Version comparison data:
------------------------------------------------

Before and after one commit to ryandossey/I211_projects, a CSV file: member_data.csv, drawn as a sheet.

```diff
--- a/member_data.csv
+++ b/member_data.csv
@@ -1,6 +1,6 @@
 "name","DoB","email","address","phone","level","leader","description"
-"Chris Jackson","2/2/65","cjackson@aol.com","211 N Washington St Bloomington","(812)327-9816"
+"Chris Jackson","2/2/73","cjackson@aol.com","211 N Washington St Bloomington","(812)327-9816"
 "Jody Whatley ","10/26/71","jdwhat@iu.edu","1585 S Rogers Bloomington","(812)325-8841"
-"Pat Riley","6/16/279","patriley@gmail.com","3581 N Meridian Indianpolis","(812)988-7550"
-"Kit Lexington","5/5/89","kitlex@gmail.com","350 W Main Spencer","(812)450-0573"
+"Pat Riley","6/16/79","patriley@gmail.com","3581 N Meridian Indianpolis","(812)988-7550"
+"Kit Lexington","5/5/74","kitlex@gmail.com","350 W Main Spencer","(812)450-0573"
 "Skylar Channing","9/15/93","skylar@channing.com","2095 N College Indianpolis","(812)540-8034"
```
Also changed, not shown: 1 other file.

------------------------------------------------

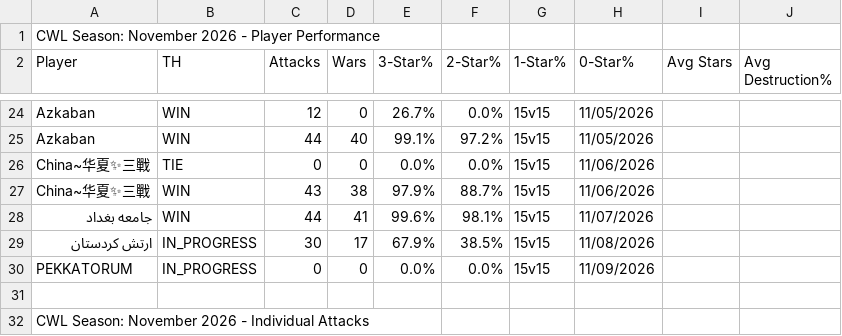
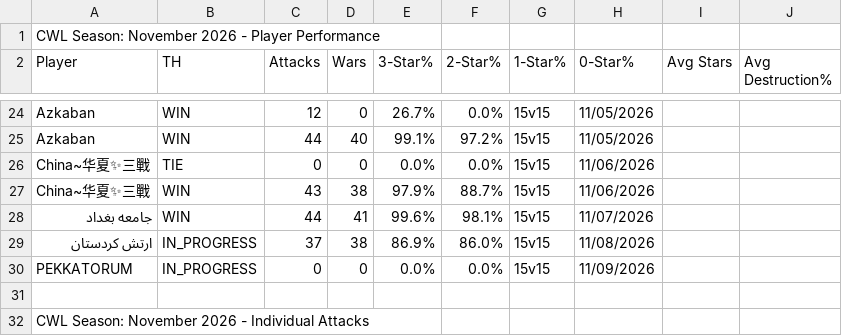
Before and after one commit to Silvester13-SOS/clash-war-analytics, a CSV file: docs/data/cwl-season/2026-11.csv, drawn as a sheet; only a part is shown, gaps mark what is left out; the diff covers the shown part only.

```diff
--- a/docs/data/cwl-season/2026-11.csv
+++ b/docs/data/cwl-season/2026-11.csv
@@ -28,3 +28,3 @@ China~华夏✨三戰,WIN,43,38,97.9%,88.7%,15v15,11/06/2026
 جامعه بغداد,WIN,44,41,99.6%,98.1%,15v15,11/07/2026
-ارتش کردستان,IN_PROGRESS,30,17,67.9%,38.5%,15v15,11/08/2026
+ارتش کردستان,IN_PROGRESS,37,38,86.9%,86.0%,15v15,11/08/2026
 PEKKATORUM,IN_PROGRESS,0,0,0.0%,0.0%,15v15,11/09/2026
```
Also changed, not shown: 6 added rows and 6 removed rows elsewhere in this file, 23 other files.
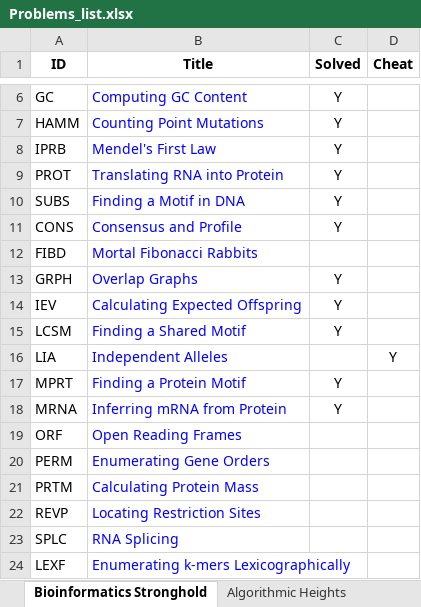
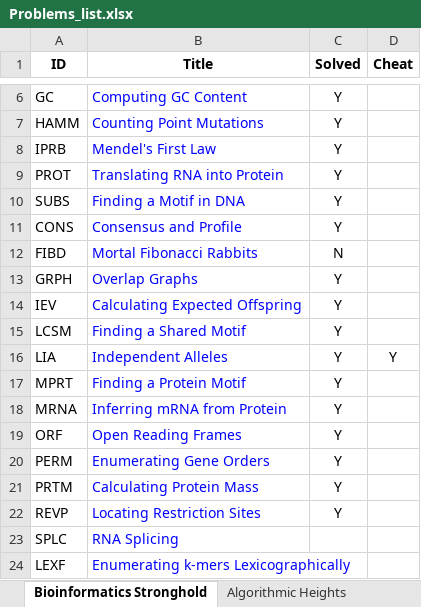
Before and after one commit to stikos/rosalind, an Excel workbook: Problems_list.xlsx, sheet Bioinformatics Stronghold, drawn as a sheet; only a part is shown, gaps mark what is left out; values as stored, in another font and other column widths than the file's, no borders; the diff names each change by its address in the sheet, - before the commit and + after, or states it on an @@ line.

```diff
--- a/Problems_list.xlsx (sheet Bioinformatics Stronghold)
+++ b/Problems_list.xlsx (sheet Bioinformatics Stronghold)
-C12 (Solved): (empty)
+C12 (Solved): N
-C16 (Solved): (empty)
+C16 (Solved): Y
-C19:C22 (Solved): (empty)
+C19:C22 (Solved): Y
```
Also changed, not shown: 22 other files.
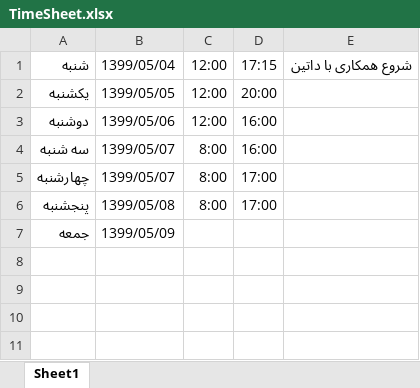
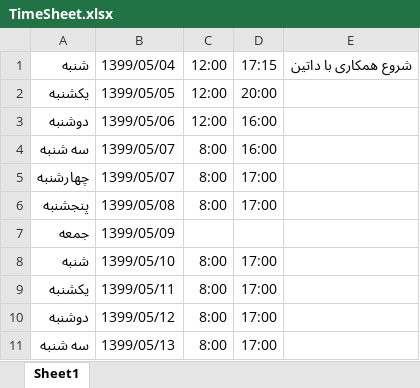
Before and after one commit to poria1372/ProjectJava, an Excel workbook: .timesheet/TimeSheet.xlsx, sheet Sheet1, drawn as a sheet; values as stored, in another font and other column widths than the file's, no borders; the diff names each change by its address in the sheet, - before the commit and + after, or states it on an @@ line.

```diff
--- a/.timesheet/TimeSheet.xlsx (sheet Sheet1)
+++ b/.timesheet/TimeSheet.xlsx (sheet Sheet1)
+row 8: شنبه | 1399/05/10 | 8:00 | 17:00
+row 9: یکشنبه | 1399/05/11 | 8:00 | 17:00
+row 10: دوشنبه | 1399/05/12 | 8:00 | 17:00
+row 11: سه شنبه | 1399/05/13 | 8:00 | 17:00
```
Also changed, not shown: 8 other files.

------------------------------------------------

→ **Task statement**: Where a line in the records above contains the string "commit", return that line.

→ **Result**:
Before and after one commit to ryandossey/I211_projects, a CSV file: member_data.csv, drawn as a sheet.
Before and after one commit to Silvester13-SOS/clash-war-analytics, a CSV file: docs/data/cwl-season/2026-11.csv, drawn as a sheet; only a part is shown, gaps mark what is left out; the diff covers the shown part only.
Before and after one commit to stikos/rosalind, an Excel workbook: Problems_list.xlsx, sheet Bioinformatics Stronghold, drawn as a sheet; only a part is shown, gaps mark what is left out; values as stored, in another font and other column widths than the file's, no borders; the diff names each change by its address in the sheet, - before the commit and + after, or states it on an @@ line.
Before and after one commit to poria1372/ProjectJava, an Excel workbook: .timesheet/TimeSheet.xlsx, sheet Sheet1, drawn as a sheet; values as stored, in another font and other column widths than the file's, no borders; the diff names each change by its address in the sheet, - before the commit and + after, or states it on an @@ line.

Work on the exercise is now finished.